Q We owned a condo in an association for eight years. At the end of 2014, we decided to upgrade, and sold our two (2) bedroom and purchased a three (3) bedroom unit (within 7 days) in the same association. The association assessed us a move-in fee of $500 at settlement. We disputed it at that time, but the association refused to remove it from the settlement fee notice and our choices, as presented by our title company, were to pay it or postpone settlement. We paid it and settled. Afterward, upon checking our master deed, bylaws and rules & regulations, we found only one rule referencing a move-in fee to be assessed to any owner who leased their unit. In accordance with the rules and regulations, page 32, LEASING UNITS, Section 1, subsection B, it specifically states:
".. . .the unit owner shall deliver to the management office a check for $200 representing a "move in-fee" payable to . . .and must be received prior to occupancy by the tenant of the leased unit."
We requested our money back based on this rule, as we do not rent our unit, and were told that a resolution, passed by the board a few years back, increasing the amount from $200 to $500 gave them the authority to collect this fee from ALL new owners as well as existing owners. Here is the wording: "Be it resolved that X Association Board of Directors has set the move-in fee at $500. This is effective immediately except for those units under an agreement of sale and scheduled for settlement who will be paying the previous $200."
We don't feel this resolution gives them authority to collect this from new or existing owners as no new language was added to now include those two classes of condo owners.

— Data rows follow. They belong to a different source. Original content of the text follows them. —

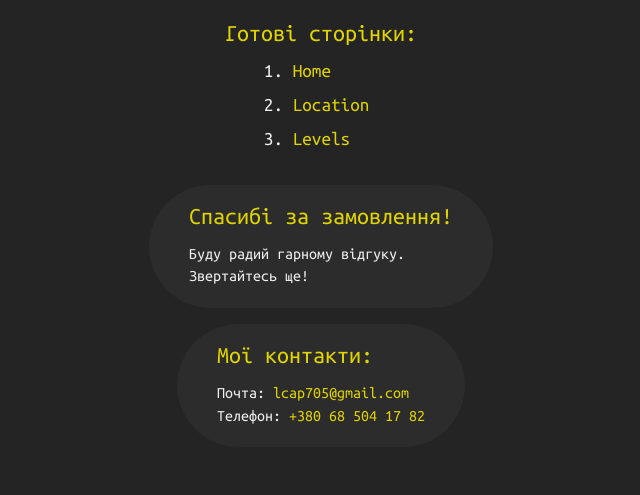
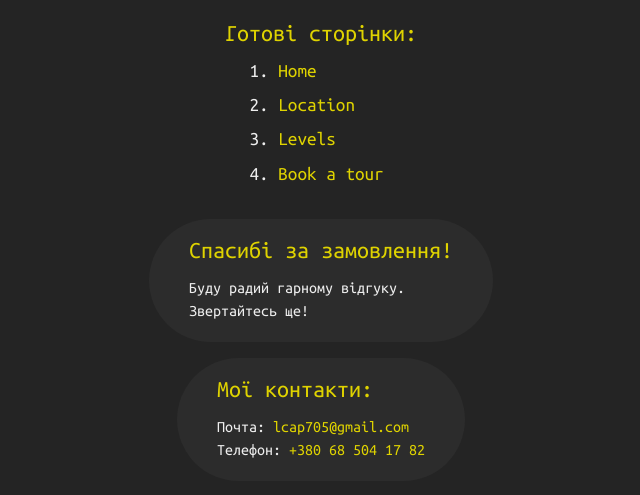
Before and after one commit to labCap/monsters_on_monsters, a website built with webpack: page src/index.html in a window 1280 px wide. Shown: the part 241-736 px from the top of the page, without its empty margins (319-959 px from the left). Built offline with nearby package versions, Linux system fonts and the light colour scheme.

Commit message:
created file 'tour'

```diff
--- a/src/index.html
+++ b/src/index.html
@@ -25,6 +25,7 @@
 			<li><a target="_blank" href="home.html">Home</a></li>
 			<li><a target="_blank" href="location.html">Location</a></li>
 			<li><a target="_blank" href="levels.html">Levels</a></li>
+			<li><a target="_blank" href="./tour.html">Book a tour</a></li>
 		</ol>
 
 		<!-- <h2>Попапи:</h2>
--- a/src/scss/style.scss
+++ b/src/scss/style.scss
@@ -154,3 +154,4 @@ a {
 @import "home";
 @import "location";
 @import "levels";
+@import "tour";
```
Also changed, not shown: src/scss/tour.scss (added), src/tour.html (added).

We then asked for a list of services provided to us for this fee and they were and still are unable to identify even one.
My questions are as follows: Do we have any legal standing or recourse to get this money back?